I bought an 80D so I could have a good all-around DSLR and I was thrilled to see that John just did this class. This is my 3rd class of John's and it was just as great as the others. I now understand what each of the menu settings means and which ones are the best for me. John is an excellent instructor, no matter what your photography skill level is. Thanks, John!
Awesome class!!! First watched "How to choose your first DSLR camera" and decide on the Canon EOS 80D based on my needs and what I want to accomplish in the future. I have ordered the camera but have not recieved it yet but I still watched the class. Even though I didn't have the camera in hand I feel that I have a good understanding and feel for it already. The class is very informative and I would advise it to anyone who plans to or has purchased this camera. Great job John!!! Thanks for sharing your knowledge with all of us.
Scott Ace Nielsen

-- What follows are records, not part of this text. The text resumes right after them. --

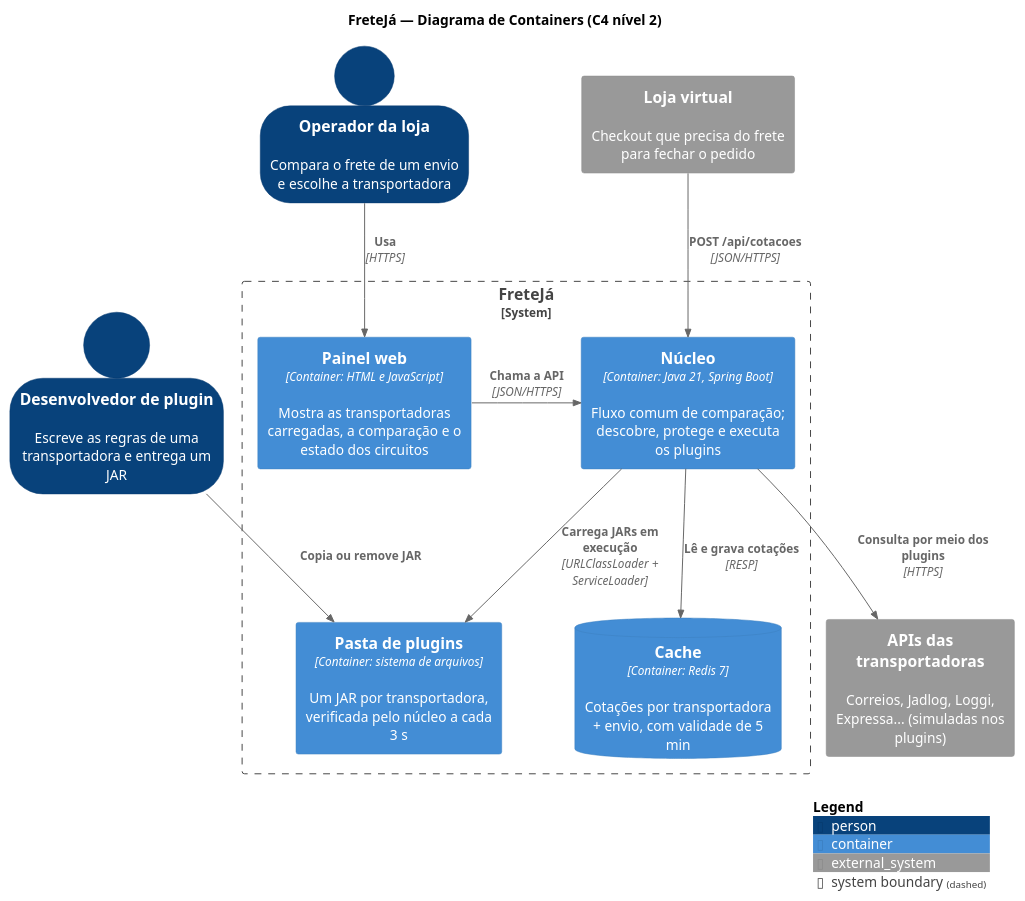
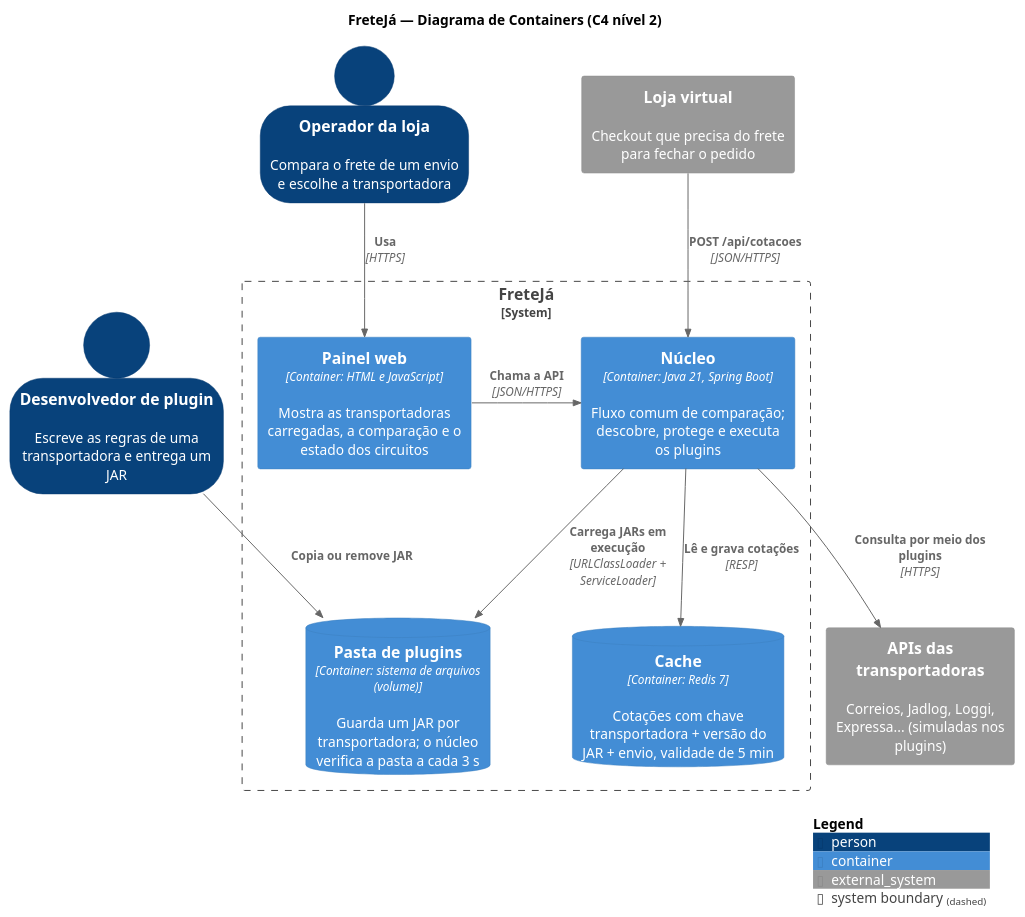
Before and after one commit to Bruno-GabrielDev/Frete-Ja: the diagram in docs/c4/2-containers.puml, drawn with PlantUML. The commit also changed 18 other files, not shown here.

First line of the commit message:
refactor(cache): chave versionada pelo hash do JAR no lugar da limpeza do cache

```diff
--- a/docs/c4/2-containers.puml
+++ b/docs/c4/2-containers.puml
@@ -1,28 +1,28 @@
 @startuml
 !include https://raw.githubusercontent.com/plantuml-stdlib/C4-PlantUML/master/C4_Container.puml
 
 SHOW_PERSON_OUTLINE()
 title FreteJá — Diagrama de Containers (C4 nível 2)
 
 Person(loja, "Operador da loja", "Compara o frete de um envio e escolhe a transportadora")
 Person(dev, "Desenvolvedor de plugin", "Escreve as regras de uma transportadora e entrega um JAR")
 System_Ext(lojaVirtual, "Loja virtual", "Checkout que precisa do frete para fechar o pedido")
 System_Ext(apis, "APIs das transportadoras", "Correios, Jadlog, Loggi, Expressa... (simuladas nos plugins)")
 
 System_Boundary(freteja, "FreteJá") {
     Container(painel, "Painel web", "Container: HTML e JavaScript", "Mostra as transportadoras carregadas, a comparação e o estado dos circuitos")
     Container(nucleo, "Núcleo", "Container: Java 21, Spring Boot", "Fluxo comum de comparação; descobre, protege e executa os plugins")
-    Container(pasta, "Pasta de plugins", "Container: sistema de arquivos", "Um JAR por transportadora, verificada pelo núcleo a cada 3 s")
-    ContainerDb(redis, "Cache", "Container: Redis 7", "Cotações por transportadora + envio, com validade de 5 min")
+    ContainerDb(pasta, "Pasta de plugins", "Container: sistema de arquivos (volume)", "Guarda um JAR por transportadora; o núcleo verifica a pasta a cada 3 s")
+    ContainerDb(redis, "Cache", "Container: Redis 7", "Cotações com chave transportadora + versão do JAR + envio, validade de 5 min")
 }
 
 Rel(loja, painel, "Usa", "HTTPS")
 Rel_Neighbor(painel, nucleo, "Chama a API", "JSON/HTTPS")
 Rel(lojaVirtual, nucleo, "POST /api/cotacoes", "JSON/HTTPS")
 Rel(dev, pasta, "Copia ou remove JAR")
 Rel(nucleo, pasta, "Carrega JARs em execução", "URLClassLoader + ServiceLoader")
 Rel(nucleo, redis, "Lê e grava cotações", "RESP")
 Rel(nucleo, apis, "Consulta por meio dos plugins", "HTTPS")
 
 SHOW_LEGEND()
 @enduml
```
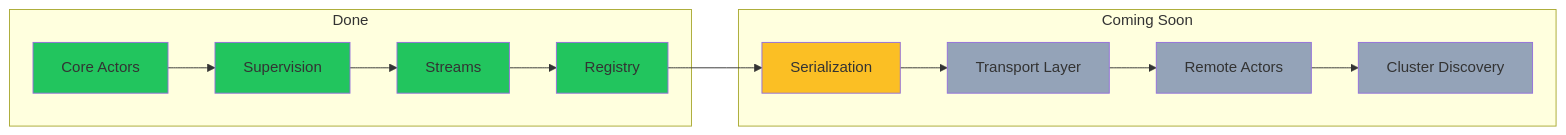
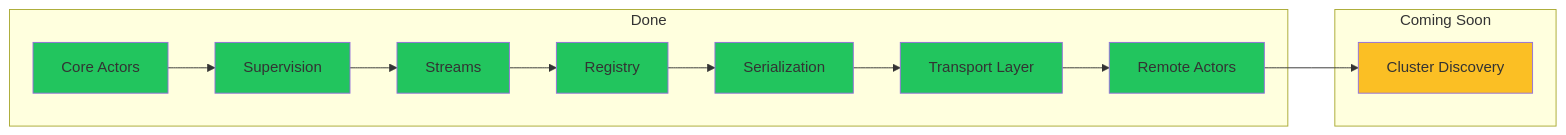
One commit to pixperk/cineyma changed the sixth of 7 diagrams in README.md. Above: the diagram before and after it, drawn with Mermaid. The commit also changed other lines of this file, not shown here.

Commit message:
docs : update remote actors

````diff
--- a/README.md
+++ b/README.md
@@ -350,27 +533,27 @@
 ```mermaid
 graph LR
     subgraph Done
         A[Core Actors]
         B[Supervision]
         C[Streams]
         D[Registry]
+        E[Serialization]
+        F[Transport Layer]
+        G[Remote Actors]
     end
 
     subgraph "Coming Soon"
-        E[Serialization]
-        F[Transport Layer]
-        G[Remote Actors]
         H[Cluster Discovery]
     end
 
     A --> B --> C --> D --> E --> F --> G --> H
 
     style A fill:#22c55e
     style B fill:#22c55e
     style C fill:#22c55e
     style D fill:#22c55e
-    style E fill:#fbbf24
-    style F fill:#94a3b8
-    style G fill:#94a3b8
-    style H fill:#94a3b8
+    style E fill:#22c55e
+    style F fill:#22c55e
+    style G fill:#22c55e
+    style H fill:#fbbf24
 ```
````
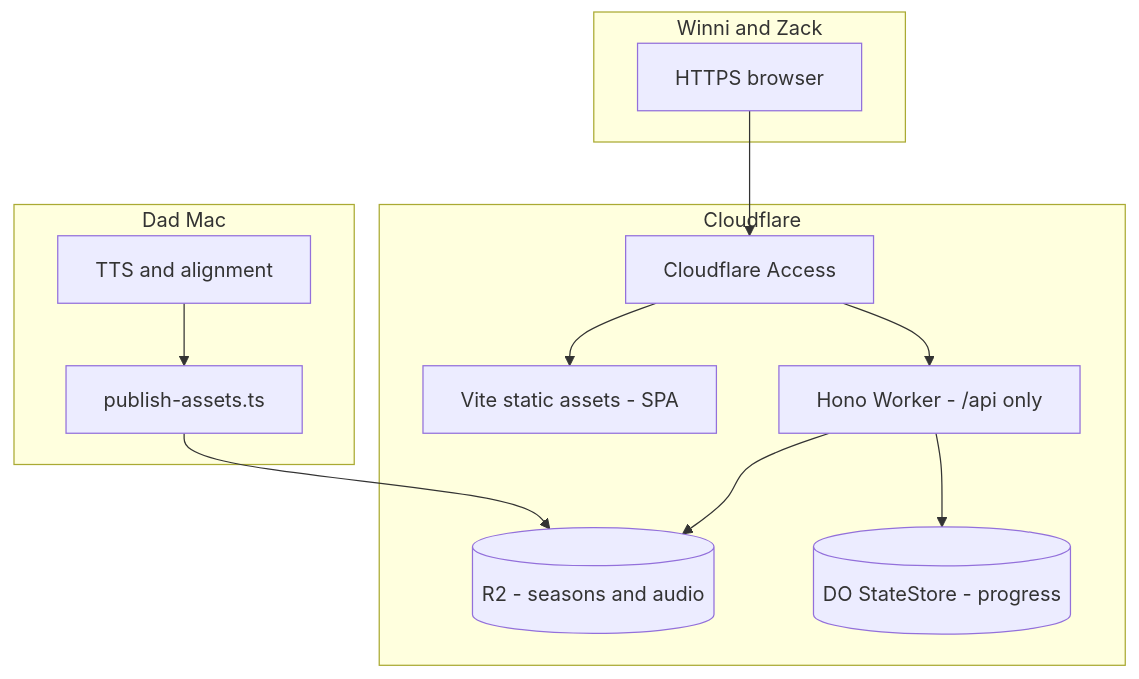
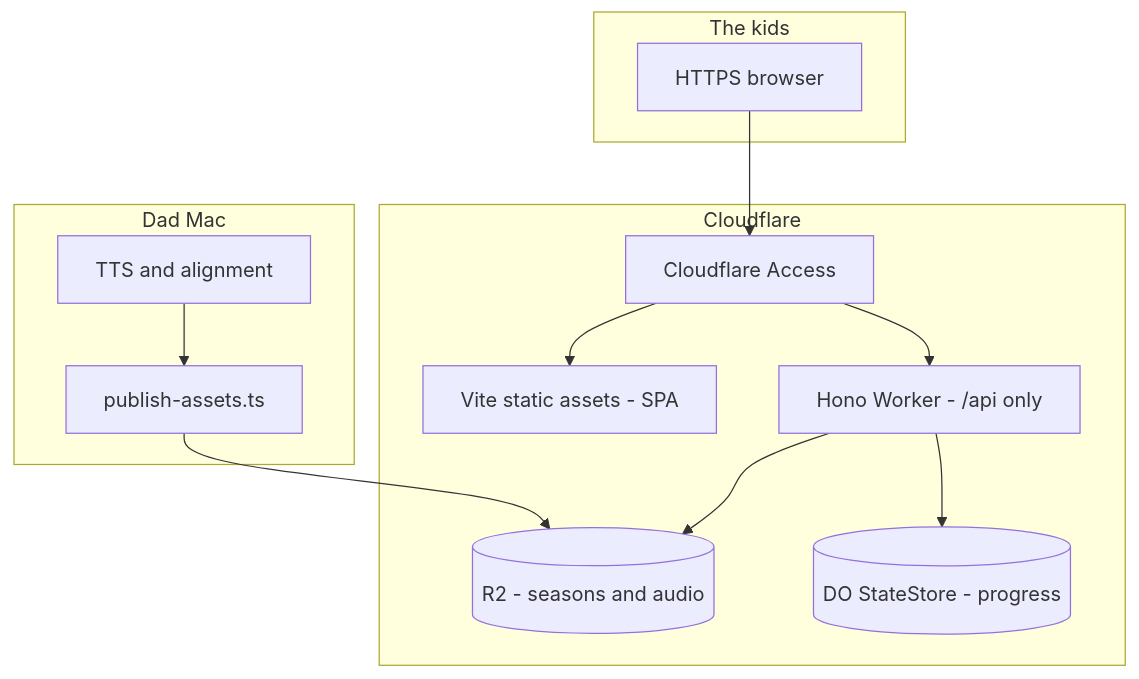
One commit to season179/typeling changed the diagram in docs/cloudflare-deploy-plan-archive.md. Above: the diagram before and after it, drawn with Mermaid. The commit also changed other lines of this file and 65 other files, not shown here.

First line of the commit message:
Rename story slugs winni/zack to rainbow-door/pixel-garden

````diff
--- a/docs/cloudflare-deploy-plan-archive.md
+++ b/docs/cloudflare-deploy-plan-archive.md
@@ -48,27 +48,27 @@
 ```mermaid
 flowchart TB
-  subgraph kids [Winni and Zack]
+  subgraph kids [The kids]
     Browser[HTTPS browser]
   end
 
   subgraph cf [Cloudflare]
     Access[Cloudflare Access]
     Worker[Hono Worker - /api only]
     Assets[Vite static assets - SPA]
     R2[(R2 - seasons and audio)]
     DO[(DO StateStore - progress)]
   end
 
   subgraph home [Dad Mac]
     TTS[TTS and alignment]
     Publish[publish-assets.ts]
   end
 
   Browser --> Access
   Access --> Assets
   Access --> Worker
   Worker --> R2
   Worker --> DO
   Publish --> R2
   TTS --> Publish
 ```
````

I just purchased my Canon 80D and also this course, and I am so glad I did. It is truly a perfect virtual owners manual that I can watch any time. John Greengo is am awesome presenter and this is the second course of his that I have purchased so far. ..Well worth the cost, thank you!